NCAA Sanctions Penn State After Child Sex Abuse Scandal
NCAA Headquarters in Indianapolis (WIBC.com photo: Eric Berman)
Penn State has been fined $60 million and banned from bowl games for four years for turning a blind eye to the Jerry Sandusky sex abuse scandal.
Speaking at the NCAA's Indianapolis headquarters, president Mark Emmert announced Penn State will be penalized the equivalent of one year's revenue from the football program. The money will fund an endowment to help victims of child molesting.
The university will lose additional money from the Big Ten conference, which says Penn State's share of money from other conference members' bowl games will instead be donated to charity.
Emmert says the organization considered the death penalty, banning Penn State from playing football at all, but concluded that would hurt people who had nothing to do with the scandal, from athletes to the marching band. Instead, he says the penalties are crafted to "change the culture" at Penn State, and ensure academics and the well-being of students do not take a back seat to athletics.
By October, the NCAA and Big Ten will draft a plan for restructuring the athletic department and its internal controls, and appoint an independent watchdog to monitor Penn State's progress toward those changes for five years. Penn State will lose 20 football scholarships a year for the next four years.

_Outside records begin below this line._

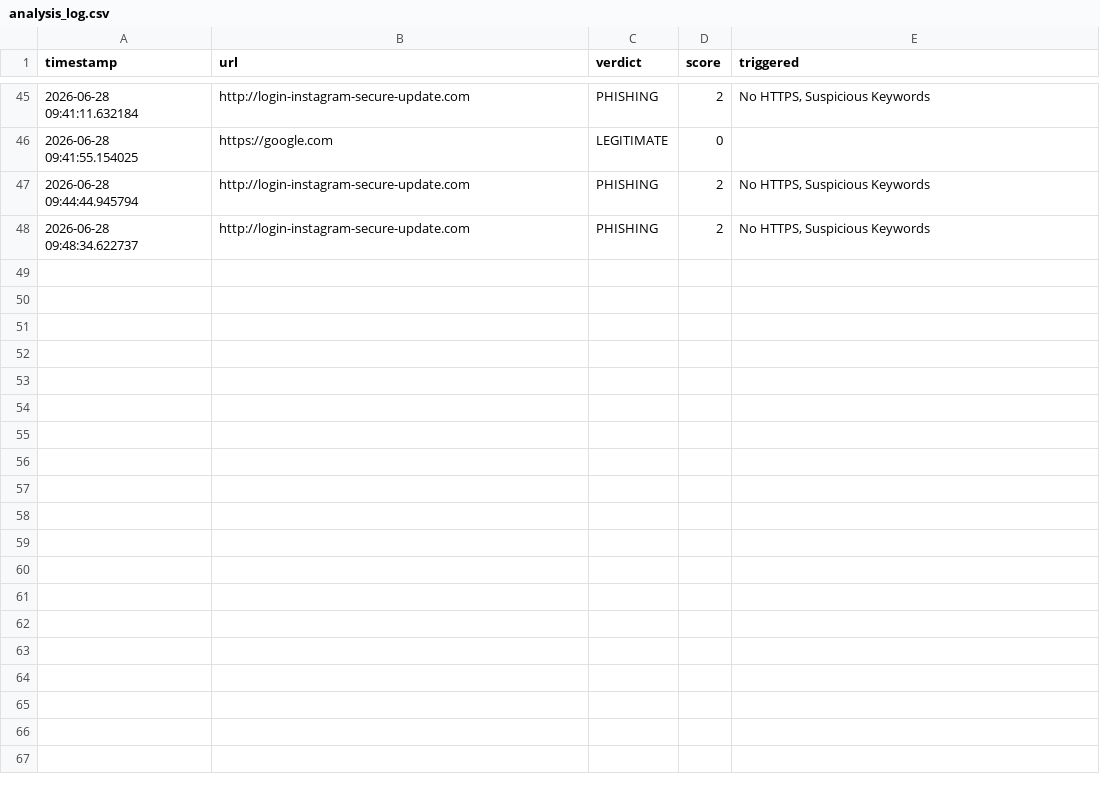
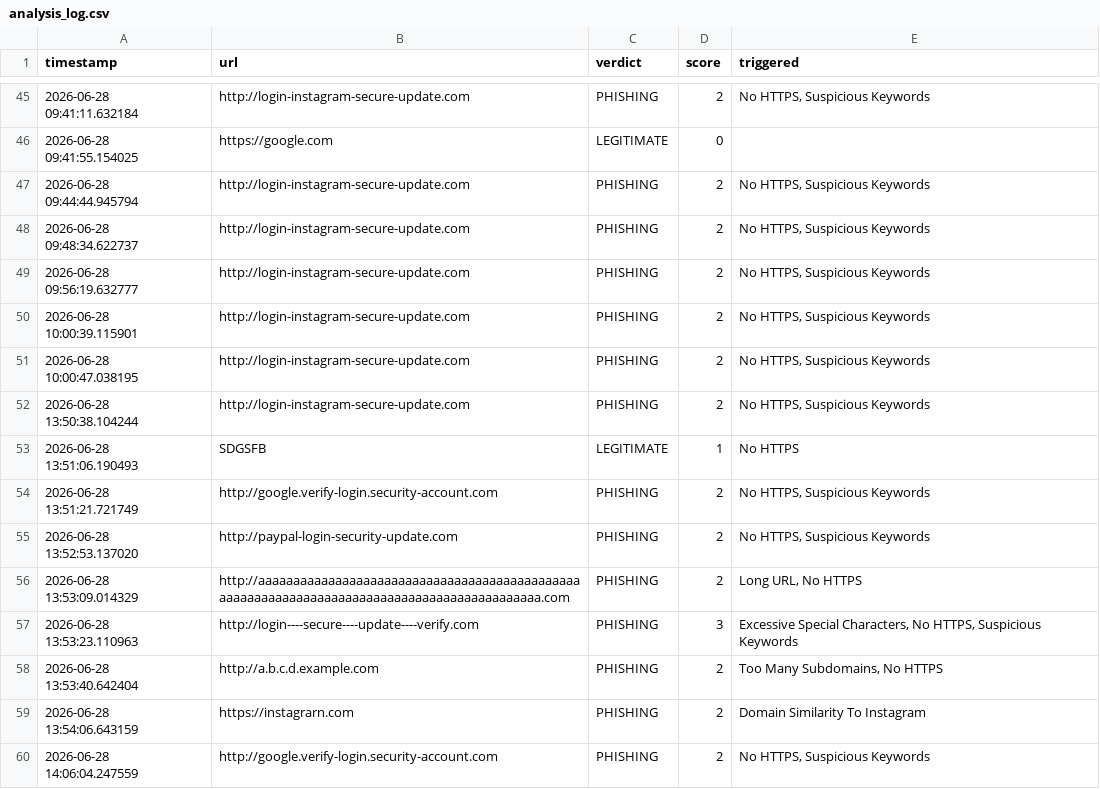
Before and after one commit to malcolmx22wachira/phishing-detection-project, a CSV file: logs/analysis_log.csv, drawn as a sheet; only a part is shown, gaps mark what is left out.

```diff
--- a/logs/analysis_log.csv
+++ b/logs/analysis_log.csv
@@ -48 +48,13 @@ timestamp,url,verdict,score,triggered
 2026-06-28 09:48:34.622737,http://login-instagram-secure-update.com,PHISHING,2,"No HTTPS, Suspicious Keywords"
+2026-06-28 09:56:19.632777,http://login-instagram-secure-update.com,PHISHING,2,"No HTTPS, Suspicious Keywords"
+2026-06-28 10:00:39.115901,http://login-instagram-secure-update.com,PHISHING,2,"No HTTPS, Suspicious Keywords"
+2026-06-28 10:00:47.038195,http://login-instagram-secure-update.com,PHISHING,2,"No HTTPS, Suspicious Keywords"
+2026-06-28 13:50:38.104244,http://login-instagram-secure-update.com,PHISHING,2,"No HTTPS, Suspicious Keywords"
+2026-06-28 13:51:06.190493,SDGSFB,LEGITIMATE,1,No HTTPS
+2026-06-28 13:51:21.721749,http://google.verify-login.security-account.com,PHISHING,2,"No HTTPS, Suspicious Keywords"
+2026-06-28 13:52:53.137020,http://paypal-login-security-update.com,PHISHING,2,"No HTTPS, Suspicious Keywords"
+2026-06-28 13:53:09.014329,http://aaaaaaaaaaaaaaaaaaaaaaaaaaaaaaaaaaaaaaaaaaaaaaaaaaaaaaaaaaaaaaaaaaaaaaaaaaaaaaaaaaaaaaaaaaaa.com,PHISHING,2,"Long URL, No HTTPS"
+2026-06-28 13:53:23.110963,http://login----secure----update----verify.com,PHISHING,3,"Excessive Special Characters, No HTTPS, Suspicious Keywords"
+2026-06-28 13:53:40.642404,http://a.b.c.d.example.com,PHISHING,2,"Too Many Subdomains, No HTTPS"
+2026-06-28 13:54:06.643159,https://instagrarn.com,PHISHING,2,Domain Similarity To Instagram
+2026-06-28 14:06:04.247559,http://google.verify-login.security-account.com,PHISHING,2,"No HTTPS, Suspicious Keywords"
```
Also changed, not shown: 5 other files.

The NCAA has vacated the Nittany Lions' 111 wins in the 13 years since the first hushed-up reports of Sandusky's assaults. That drops former coach Joe Paterno from first on the Division One wins list to fifth, and wipes out two of his three Big Ten championships.
Emmert says Penn State has signed a consent decree accepting the punishment.
Passersby near the NCAA's headquarters in downtown Indianapolis say the harsh penalties handed down against Penn State are an unfortunate but appropriate step.
Several people say it's sad that Penn State football players and other students will pay part of the price for the misconduct of others. But Mike McCarthy of Fishers says Penn State's failure to take action against Sandusky left the NCAA little choice. He says he's glad the NCAA left an escape hatch for current Penn State players, giving them the choice of transferring without the usual one-year waiting period to play again.
Current players can also choose to complete their degrees at Penn State on scholarship, despite the university's loss of football scholarships.